And what inspired his soulful croons on alternative rock rhythms that he’s deliberately piecing together?
“Growing up, it was a wide array of musicians, the likes of the Beatles, Jackson 5, Jimi Hendrix, AC/DC, Nirvana and Wu-Tang,” MoMor lists. Where many may feel essential parts of their being are stifled by societal norms and expectations, MorMor believes he had room to explore.
“I think I had the privilege to like something or not without having bias attached to religion or an overbearing parent who was trying to instill their views. I was able to develop my taste and flexibility to not be weighed down.”
His birth mother is from Toronto, and his adoptive mother — a professor of comparative literature at the University of Toronto — is American but grew up in Toronto with her Swedish mother, Nyquist’s grandmother, a woman for whom he had an affinity before she passed away (“MorMor” is Swedish for grandmother).
On his debut full album Semblance, his ability to unravel unconscious thoughts shows up in fragments, and his experiences led him to approach songwriting differently.
“I was able to just be more vulnerable. There is a directness in the record. In a way, I was less comfortable as I hid behind metaphors early on in my projects,” he says.
With the song and his first EP, Heaven’s Only Wishful, MorMor admits to conceptualizing the project as a pushback on the unattainable idea of perfection; but now, similar to feelings we’ve all shared lately, he was forced to be still and introspective. The fluidity in his approach to creating and in life is what he wishes we, the listeners, will be inspired to practice.

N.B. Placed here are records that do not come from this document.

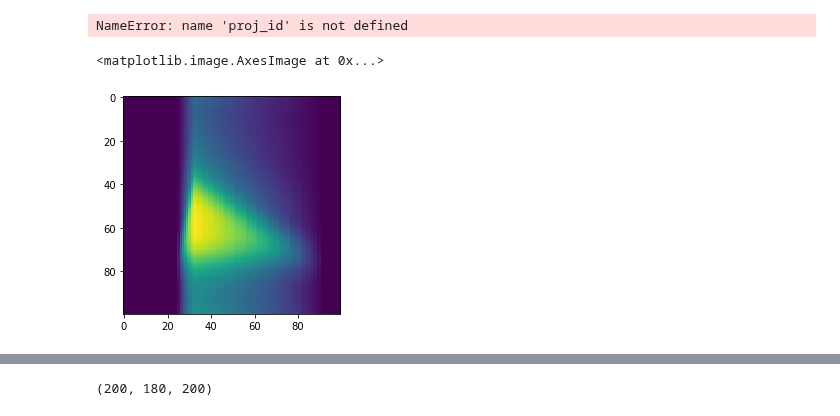
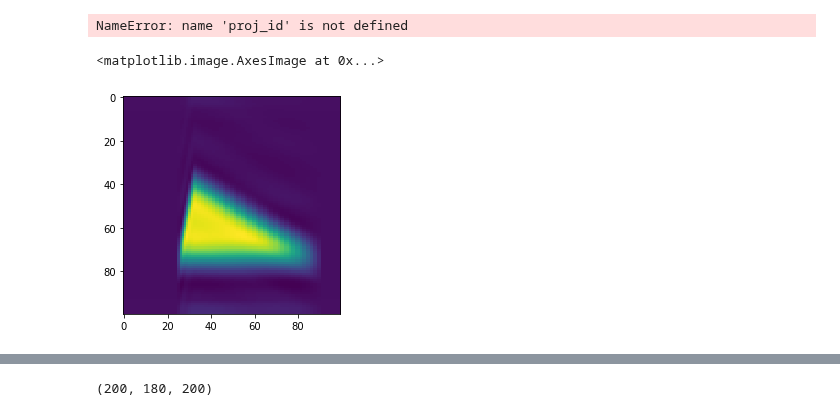
Before and after one commit to grlewis333/phd-work, a Jupyter notebook: multi-axis-tomo/scalar-rot-proj.ipynb, the cells around one changed output, grey strips where cells are left out. Drawn from its saved outputs; the diff is of its cells as text; code cells hidden in the pictures.

```diff
--- a/multi-axis-tomo/scalar-rot-proj.ipynb
+++ b/multi-axis-tomo/scalar-rot-proj.ipynb
@@ -170,7 +171,7 @@ astra.algorithm.create(alg_cfg)
 # %% [output]
 NameError: name 'proj_id' is not defined
 # %%
-plt.imshow(np.mean(reconstruction,axis=0))
+plt.imshow(np.mean(recon_vector,axis=0))
 # %% [output]
 <matplotlib.image.AxesImage at 0x...>
-[figure, old version]
+[figure, new version]
```
Also changed, not shown: parts of 7 cells of this notebook.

“In my early days, I would try to put my ideas, inspirations, whatever all into one song. But you only get a semblance of a person, so I realized through artistic practice that my desire is to be understood, but there’s only so much I’m able to give within each song and project. And that also always evolves. For this project, I wanted to offer a journey and a sense of comfort. Especially coming after the pandemic and realizing that it’s really just a ride and you can only do your best.”